HOW TO COMPLETE THIS TASK >> Which lines in the listing below contain the word "guide"? Copy each one.

INPUT FOR THIS TASK >>
*-*-*

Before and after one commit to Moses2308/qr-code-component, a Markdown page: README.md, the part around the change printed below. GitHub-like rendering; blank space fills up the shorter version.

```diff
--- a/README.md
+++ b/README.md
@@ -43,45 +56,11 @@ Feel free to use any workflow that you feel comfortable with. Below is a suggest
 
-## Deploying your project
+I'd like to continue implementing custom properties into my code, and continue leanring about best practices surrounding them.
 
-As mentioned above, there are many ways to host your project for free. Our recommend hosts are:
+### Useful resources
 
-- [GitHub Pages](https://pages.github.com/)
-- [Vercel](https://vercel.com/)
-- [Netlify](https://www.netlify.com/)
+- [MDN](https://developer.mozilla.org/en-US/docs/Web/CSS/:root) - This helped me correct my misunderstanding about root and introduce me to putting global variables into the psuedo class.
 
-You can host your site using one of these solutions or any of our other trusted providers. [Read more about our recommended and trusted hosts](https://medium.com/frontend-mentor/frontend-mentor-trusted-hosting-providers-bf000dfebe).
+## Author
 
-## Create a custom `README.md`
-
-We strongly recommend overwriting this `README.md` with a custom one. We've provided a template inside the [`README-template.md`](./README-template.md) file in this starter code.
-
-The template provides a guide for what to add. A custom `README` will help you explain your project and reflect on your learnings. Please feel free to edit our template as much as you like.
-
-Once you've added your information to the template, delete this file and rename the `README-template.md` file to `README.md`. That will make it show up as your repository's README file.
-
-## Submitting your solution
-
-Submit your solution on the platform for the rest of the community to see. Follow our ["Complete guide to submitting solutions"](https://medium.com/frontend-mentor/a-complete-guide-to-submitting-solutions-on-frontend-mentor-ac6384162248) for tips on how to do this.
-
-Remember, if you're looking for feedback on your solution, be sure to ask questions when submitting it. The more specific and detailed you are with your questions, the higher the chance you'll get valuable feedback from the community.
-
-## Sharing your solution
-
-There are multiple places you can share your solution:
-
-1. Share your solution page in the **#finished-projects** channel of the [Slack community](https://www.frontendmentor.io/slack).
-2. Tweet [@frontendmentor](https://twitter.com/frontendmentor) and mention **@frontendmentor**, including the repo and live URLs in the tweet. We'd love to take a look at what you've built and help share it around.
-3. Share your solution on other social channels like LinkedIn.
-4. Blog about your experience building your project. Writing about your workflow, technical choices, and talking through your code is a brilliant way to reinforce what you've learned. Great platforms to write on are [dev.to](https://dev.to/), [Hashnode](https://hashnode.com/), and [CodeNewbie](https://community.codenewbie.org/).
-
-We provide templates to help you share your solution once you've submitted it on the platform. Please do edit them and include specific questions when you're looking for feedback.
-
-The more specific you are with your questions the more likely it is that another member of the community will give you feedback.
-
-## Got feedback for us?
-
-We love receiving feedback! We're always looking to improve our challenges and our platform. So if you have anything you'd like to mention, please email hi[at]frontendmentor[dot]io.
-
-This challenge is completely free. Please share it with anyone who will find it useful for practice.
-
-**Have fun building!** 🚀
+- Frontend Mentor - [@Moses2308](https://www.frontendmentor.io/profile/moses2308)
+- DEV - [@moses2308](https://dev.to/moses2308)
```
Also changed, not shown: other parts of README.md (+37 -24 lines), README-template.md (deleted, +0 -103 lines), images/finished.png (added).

*-*-*

TASK RESPONSE >>
-The template provides a guide for what to add. A custom `README` will help you explain your project and reflect on your learnings. Please feel free to edit our template as much as you like.
-Submit your solution on the platform for the rest of the community to see. Follow our ["Complete guide to submitting solutions"](https://medium.com/frontend-mentor/a-complete-guide-to-submitting-solutions-on-frontend-mentor-ac6384162248) for tips on how to do this.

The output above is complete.